Richard Alba grew up in the Bronx in the 1940s and 1950s. Today he is a Distinguished Professor of Sociology at the Graduate Center of the City University of New York. His most recent book is Blurring the Color Line: The New Chance for a More Integrated America. Read on to learn more about him.
Q. What inspires you?
A. There are intellectual challenges that have real world consequences – and I actually do feel inspired much of the time.
Q. What music have you listened to today?
A. There has been no music, except the music in the hotel, kind of new-world stuff. Normally I listen to classical music, a lot of opera.
Q. What is your favorite way to procrastinate?
A. I’m often doing three different things simultaneously, and I’ll move from one or the other. But when I’m really procrastinating, I’ll get on the web.
Q. What is your greatest extravagance?
A. At the moment I have three different residences.
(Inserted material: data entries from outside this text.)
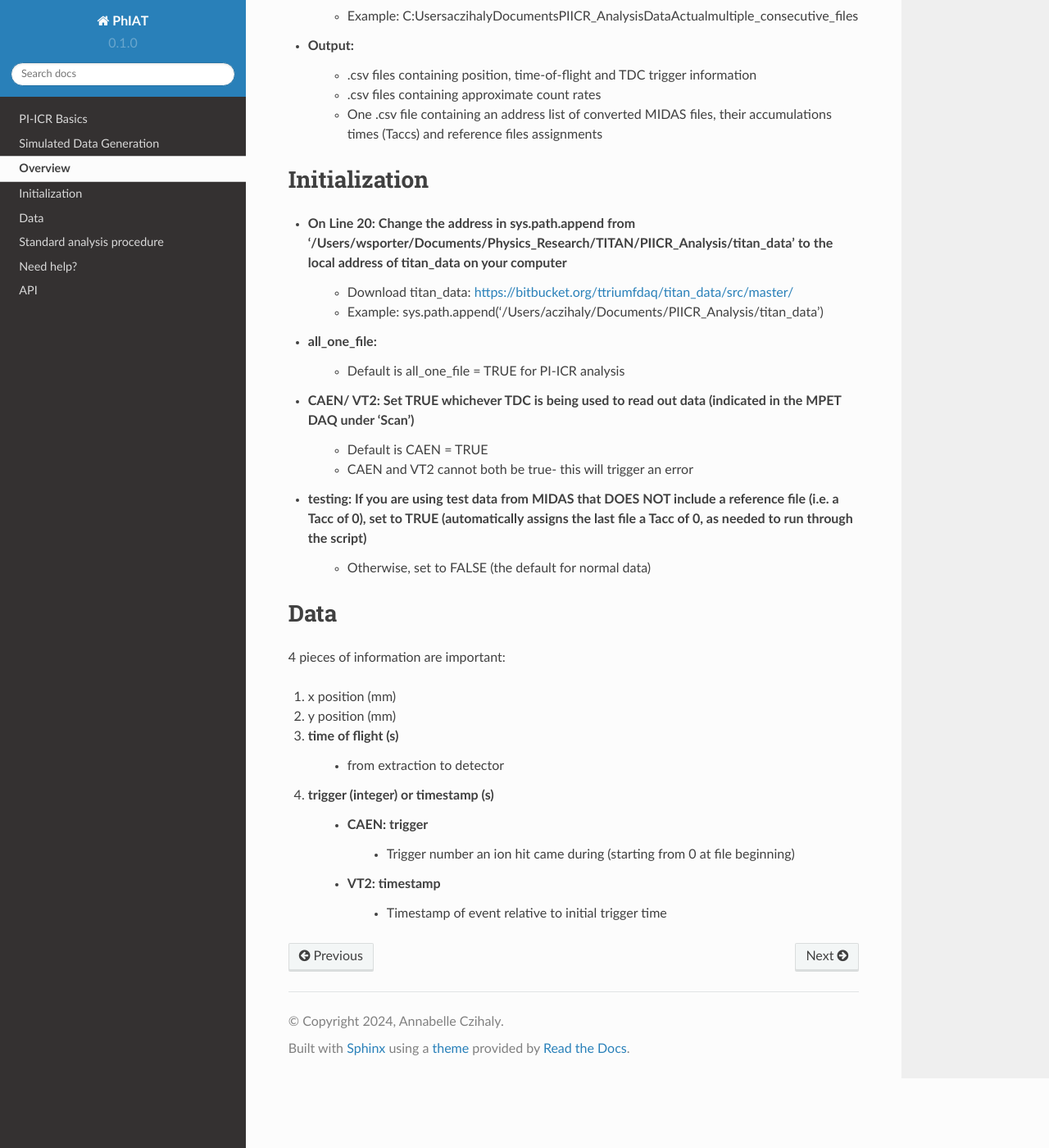
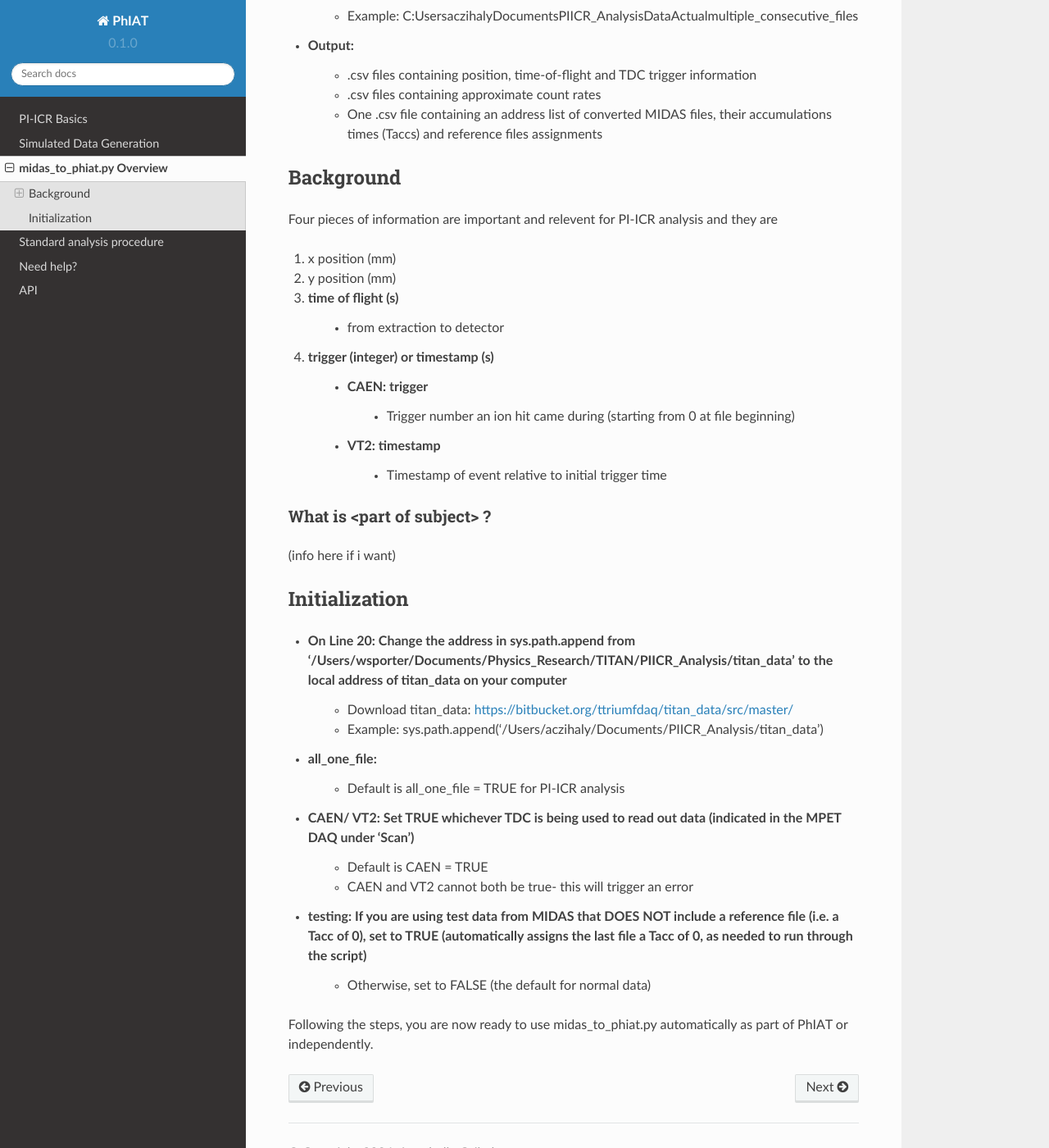
Before and after one commit to aczihalytriumf/phiat, a Sphinx documentation site: the page built from docs/source/midas_to_phiat.rst, in a window 1280 px wide and 1400 px high, scrolled down 236 px. Shown: the whole window at 82% size. Built offline with Sphinx 7.4.7 and the Read the Docs theme 2.0.0, drawn with Linux system fonts in a browser that asks for light colours; some of the changed text lies outside the part shown.

Commit message:
Update midas_to_phiat.rst

```diff
--- a/docs/source/midas_to_phiat.rst
+++ b/docs/source/midas_to_phiat.rst
@@ -1,5 +1,6 @@
-Overview
------
+midas_to_phiat.py Overview
+###########
+
 * Converts MIDAS files from MPET DAQ to PhIAT-compatible format
 * Written in Python
 * Input: directory to MIDAS files (.mid.lz4)
@@ -9,8 +10,29 @@ Overview
    * .csv files containing approximate count rates
    * One .csv file containing an address list of converted MIDAS files, their accumulations times (Taccs) and reference files assignments
 
+Background
+**********
+
+Four pieces of information are important and relevent for PI-ICR analysis and they are
+
+#. x position (mm)
+#. y position (mm)
+#. time of flight (s)
+    * from extraction to detector
+#. trigger (integer) or timestamp (s)
+    * CAEN: trigger
+       * Trigger number an ion hit came during (starting from 0 at file beginning)
+    * VT2: timestamp
+       * Timestamp of event relative to initial trigger time
+
+What is <part of subject> ?
+============================
+
+(info here if i want)
+
 Initialization
------
+**********
+
 * On Line 20: Change the address in sys.path.append from '/Users/wsporter/Documents/Physics_Research/TITAN/PIICR_Analysis/titan_data' to the local address of titan_data on your computer
    * Download titan_data: https://bitbucket.org/ttriumfdaq/titan_data/src/master/
    * Example: sys.path.append('/Users/aczihaly/Documents/PIICR_Analysis/titan_data')
@@ -22,16 +44,4 @@ Initialization
 * testing: If you are using test data from MIDAS that DOES NOT include a reference file (i.e. a Tacc of 0), set to TRUE (automatically assigns the last file a Tacc of 0, as needed to run through the script)
    * Otherwise, set to FALSE (the default for normal data)
 
-Data
------
-4 pieces of information are important:
-
-#. x position (mm)
-#. y position (mm)
-#. time of flight (s)
-    * from extraction to detector
-#. trigger (integer) or timestamp (s)
-    * CAEN: trigger
-       * Trigger number an ion hit came during (starting from 0 at file beginning)
-    * VT2: timestamp
-       * Timestamp of event relative to initial trigger time
+Following the steps, you are now ready to use midas_to_phiat.py automatically as part of PhIAT or independently.
```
We have the house where we raised our children, the country house we love to go to, and now I live in New York City.
Q. When you were a child, what did you want to be when you grew up?
A. I wanted to be a shortstop for the New York Yankees. I grew up at a time when the Yankees were the dominant force in baseball. I was very much like their shortstop, who was short, a great fielder and a terrible hitter.
Q. What is your most prized material possession?
A. Our country house. It’s a wonderful setting. We relax and see all sorts of natural things that we don’t normally see.
Q. What teacher or professor changed your life?
A. What changed my life was something at a university, but not so much a teacher or professor – the 1969 uprising at Columbia, which made me see how much of what I took for granted was actually a matter of social convention. It led me to sociology.
Q. Who is the one person living or dead you would most like to meet for dinner?
A. I’d say Mahatma Gandhi, but he probably doesn’t eat much so it might not be a great dinner.
*Photo by Allison Glenn.